In a state that is increasingly short of workers, access to affordable, high-quality child care is essential to keeping parents on payrolls. “When child care thrives, our state thrives,” says state Rep. Mary Franson, a Republican from Alexandria and a former child care provider who heads a bipartisan Minnesota House select committee on affordable child care.
Unfortunately, child care is not thriving in too much of Greater Minnesota. With the fourth-highest cost in the nation for infants and 4-year-olds, according to a recent survey, high-quality care in Minnesota is unaffordable for too many working families. A state-federal subsidy program intended to assist them had nearly 7,000 families on its waiting list in January; skimpy state funding has pushed the program out of compliance with federal rules, putting continued federal funding at risk. In the 13 years since the strapped 2003 Legislature shrank the subsidy program, some 3,000 home-based providers have closed their doors.
In recent months, Franson’s committee conducted seven hearings in Greater Minnesota in search of remedies. Apparently, it sought only low-cost ones. No dollar figure was attached to the recommendations the committee brought to the Legislature this week — even though one of the ideas is for a state-administered grant program to help local communities increase the supply of child care through business start-up or expansion funding.
Leaders in the Republican-controlled House say they may yet attach a state appropriation to that promising idea. They should. The committee’s other suggestions would streamline and standardize the state’s child care licensure process and are worth doing. Its call for a new House-Senate legislative task force to continue examining the issue in advance of the 2017 legislative session also deserves heed.
But the committee’s failure to ask for an increase in child care subsidies for low-income families is a glaring omission — one the Legislature must correct if it’s serious about giving every child a strong start and every potential worker an opportunity to contribute to the state’s economy.

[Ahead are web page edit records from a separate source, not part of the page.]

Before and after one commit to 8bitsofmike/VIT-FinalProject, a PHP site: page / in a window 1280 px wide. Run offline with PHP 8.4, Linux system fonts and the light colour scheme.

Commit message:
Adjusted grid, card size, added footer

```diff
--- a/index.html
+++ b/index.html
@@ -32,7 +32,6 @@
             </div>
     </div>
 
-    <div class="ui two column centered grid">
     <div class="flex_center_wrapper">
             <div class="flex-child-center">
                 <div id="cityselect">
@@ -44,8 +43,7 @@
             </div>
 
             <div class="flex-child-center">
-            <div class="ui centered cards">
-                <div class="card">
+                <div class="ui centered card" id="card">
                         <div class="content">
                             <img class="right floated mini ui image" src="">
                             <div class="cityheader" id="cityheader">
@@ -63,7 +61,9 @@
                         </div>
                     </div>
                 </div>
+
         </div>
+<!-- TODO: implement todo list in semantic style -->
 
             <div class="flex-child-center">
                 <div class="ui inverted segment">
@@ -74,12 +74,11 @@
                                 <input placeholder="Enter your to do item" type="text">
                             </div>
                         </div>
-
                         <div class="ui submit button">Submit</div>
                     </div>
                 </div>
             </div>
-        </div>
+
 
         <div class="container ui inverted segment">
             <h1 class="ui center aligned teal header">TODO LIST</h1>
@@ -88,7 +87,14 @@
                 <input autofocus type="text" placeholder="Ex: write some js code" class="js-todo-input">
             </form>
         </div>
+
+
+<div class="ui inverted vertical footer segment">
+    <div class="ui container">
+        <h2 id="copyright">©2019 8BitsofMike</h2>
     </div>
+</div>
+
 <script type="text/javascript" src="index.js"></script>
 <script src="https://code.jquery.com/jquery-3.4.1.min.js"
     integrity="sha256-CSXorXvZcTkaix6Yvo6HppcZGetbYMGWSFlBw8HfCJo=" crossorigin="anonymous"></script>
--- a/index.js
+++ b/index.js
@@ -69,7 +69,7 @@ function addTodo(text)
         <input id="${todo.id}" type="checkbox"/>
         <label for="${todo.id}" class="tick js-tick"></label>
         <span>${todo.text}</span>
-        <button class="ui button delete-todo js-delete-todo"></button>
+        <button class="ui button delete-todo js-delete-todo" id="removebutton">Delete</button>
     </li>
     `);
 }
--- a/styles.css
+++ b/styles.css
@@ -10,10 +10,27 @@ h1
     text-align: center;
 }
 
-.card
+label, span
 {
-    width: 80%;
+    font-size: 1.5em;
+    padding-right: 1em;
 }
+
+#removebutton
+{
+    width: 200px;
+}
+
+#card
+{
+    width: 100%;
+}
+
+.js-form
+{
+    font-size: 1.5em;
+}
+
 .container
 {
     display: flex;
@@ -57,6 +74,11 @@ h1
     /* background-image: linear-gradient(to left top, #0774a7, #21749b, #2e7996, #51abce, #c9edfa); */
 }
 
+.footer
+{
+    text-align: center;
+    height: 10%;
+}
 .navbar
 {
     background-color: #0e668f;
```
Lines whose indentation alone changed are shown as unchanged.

Franson argues that fully funding the subsidy program would not ease the child care shortage in Greater Minnesota. That may be true if full funding is defined simply as eliminating the waiting list for subsidies. Those subsidies have not kept pace with the cost of child care, and they don’t cover its full cost in most places. They likely aren’t rich enough at current provider reimbursement rates to attract more providers.
But if full funding also means increasing the reimbursement rate for providers — which has not happened since 2011 — chances are good that the supply of child care will grow in response to improved market demand.
That potential is on display on Penn Avenue N. in Minneapolis. There, a handsome New Horizon Academy opened in November in what had been a poorly served neighborhood. It quickly filled to capacity, because families in the Northside Achievement Zone have access to both child care subsidies and government-funded early-learning scholarships. New Horizon CEO Chad Dunkley attests that the nationally acclaimed provider would not have located in that distressed neighborhood but for those programs.
While few Minnesota neighborhoods are as needy as north Minneapolis, many would benefit from a similar infusion of assistance. Gov. Mark Dayton has proposed spending $28 million in the coming fiscal year to both comply with the subsidy program’s federal requirements and increase the provider reimbursement rate. Both moves would cost the state more in coming years — but that’s because they represent a spending catch-up that’s long overdue.
The Legislature should not miss the chance the current state surplus affords to make child care more affordable for more families. If lawmakers can use that spending to encourage providers to improve the educational value of their services, so much the better.